First, for small startups themselves, there is the obvious downside – any debt financing today will be far more expensive in a year. In September, 16 of 17 FOMC participants expected interest rates to be at least 0.75% by the end of 2016, with estimates as high as 2.75%. The added financial strain caused by interest expenses rising by up to a factor of 10 could push some companies closer to, or over, the metaphorical debt cliff and into the pit of default or bankruptcy. While 2.75% might be an ambitious target, 0.75%-1% is very much in the realm of possibility. It is possible that a viable business model at an interest rate of 0.25% is considerably less viable at rates greater than 0.75%.
But fear not – rising rates are not all doom and gloom. The very reason for increasing interest rates is because the US domestic economy is strengthening – a bullish sign for all companies, not just small enterprises. However, this is a real cost and will have to be considered by anyone making interest payments. While startups can be notoriously lean, some will be forced to “trim the fat,” cutting costs. These may range from giving up some perks to perhaps delaying new hires. Renegotiating the terms of a loan is also a possibility – most lenders would prefer to receive interest payments than have to deal with a messy repossession process. If that’s not a possibility, the idea of equity fundraising is certainly an option. However, before issuing any debt, corporate board members should check with their treasuries and be fully aware of any and all anti-dilution clauses in the contracts of current shareholders to make an informed decision.
A lean, well-run company can easily navigate these rate-hikes, and stands to benefit greatly from increased market share as its competitors struggle and fall.
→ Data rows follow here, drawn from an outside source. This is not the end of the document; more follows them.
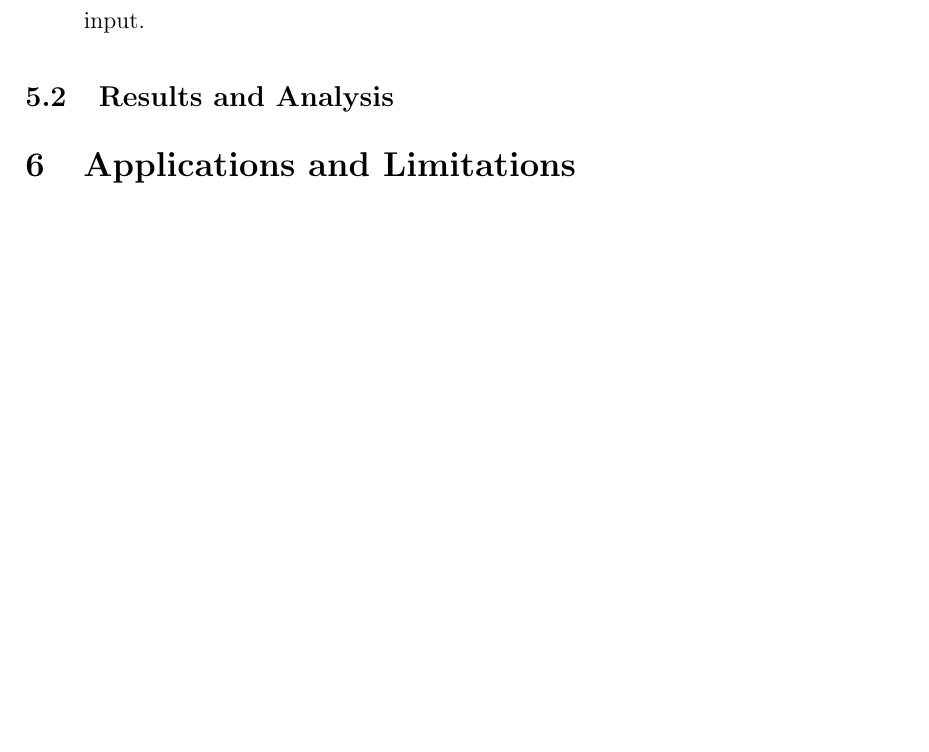
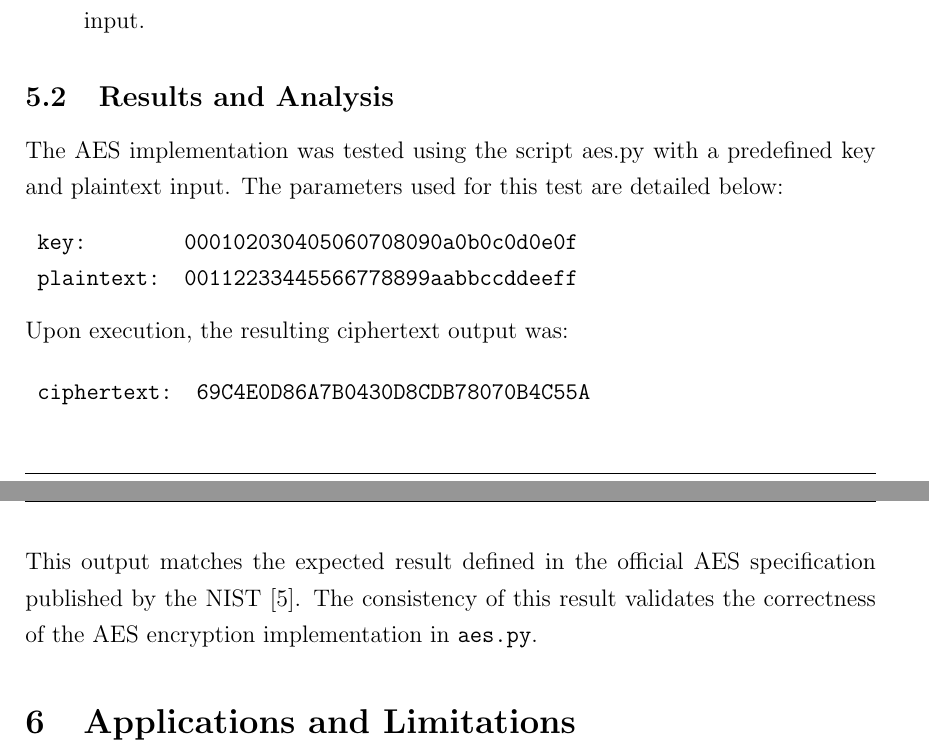
Before and after one commit to jdai01/cryptology-aes, a LaTeX thesis (report.tex, which reads 5_Example/interpretation.tex): part of page 26 of 40 before the commit and two parts of pages 26 and 27 of 40 after it, the two joined at a grey line, cut so that both start at the same text, the shorter picture padded with empty space. Compiled offline with pdfLaTeX.

Commit message:
results added

```diff
--- a/5_Example/interpretation.tex
+++ b/5_Example/interpretation.tex
@@ -1 +1,22 @@
 \subsection{Results and Analysis}
+
+The AES implementation was tested using the script aes.py with a predefined key and plaintext input.
+The parameters used for this test are detailed below:
+
+{\ttfamily
+\begin{tabular}{ll}
+    key: & 000102030405060708090a0b0c0d0e0f\\
+    plaintext: & 00112233445566778899aabbccddeeff
+\end{tabular}
+}
+
+Upon execution, the resulting ciphertext output was:
+
+{\ttfamily
+\begin{tabular}{ll}
+    ciphertext: & 69C4E0D86A7B0430D8CDB78070B4C55A
+\end{tabular}
+}
+
+This output matches the expected result defined in the official \gls{AES} specification published by the \gls{NIST} \cite{NIST_AES}.
+The consistency of this result validates the correctness of the \gls{AES} encryption implementation in \texttt{aes.py}.
```
Also changed, not shown: appendix.tex (+1 -1 lines), 2 other files.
On the investor side of the table, there are other potential results of rising interest rates. Private Equity and Venture Capital (PE/VC) firms will be incentivized to pull out of riskier projects as investors don’t have to reach as far for yield. Currently, the private market is very frothy, with 145 private companies with a valuation of at least $1B having a total market cap of $506B at the time of writing. While some of these companies have undeniably earned such valuations, others, undoubtedly, have not. Rising yields will make riskier firms less appetizing for PE/VC firms and could cause a pullback from this market. In fact, this is already beginning to some extent – Fidelity recently marked down several startup holdings, and though they have reversed course on a few, several still remain below cost. The Kentucky Public Retirement System is also planning to reduce its Private Equity holdings by as much as 86% in its KERS Pension Fund, and by 80% in its SPRS fund.
Much like on the company-side of things, there is a silver lining to the investor end of the proposition, as well. With effectively fewer buyers at the table but a static level of sellers, market prices for these investments will fall, allowing for players in the PE/VC space to pick great companies up at lower valuations. As Warren Buffet famously said, “Only when the tide goes out do you discover who’s been swimming naked.” As market valuations correct themselves and the weaker players in the space fall to the wayside, the solid companies left over will be not only more affordable, but more easily seen. Furthermore, in a world where intellectual property is increasingly important, it is entirely possible that there are small companies out there with excellent IP but that are poorly run. Scooping up these companies at a major discount and turning them around is a recipe for a huge pay-off.
Clearly, rising interest rates will pose a challenge for businesses, as debt service costs force corporations to rethink the future. However, a well-run small company or an astute PE/VC firm that is properly prepared for this can turn this challenge into an exciting opportunity for enormous returns.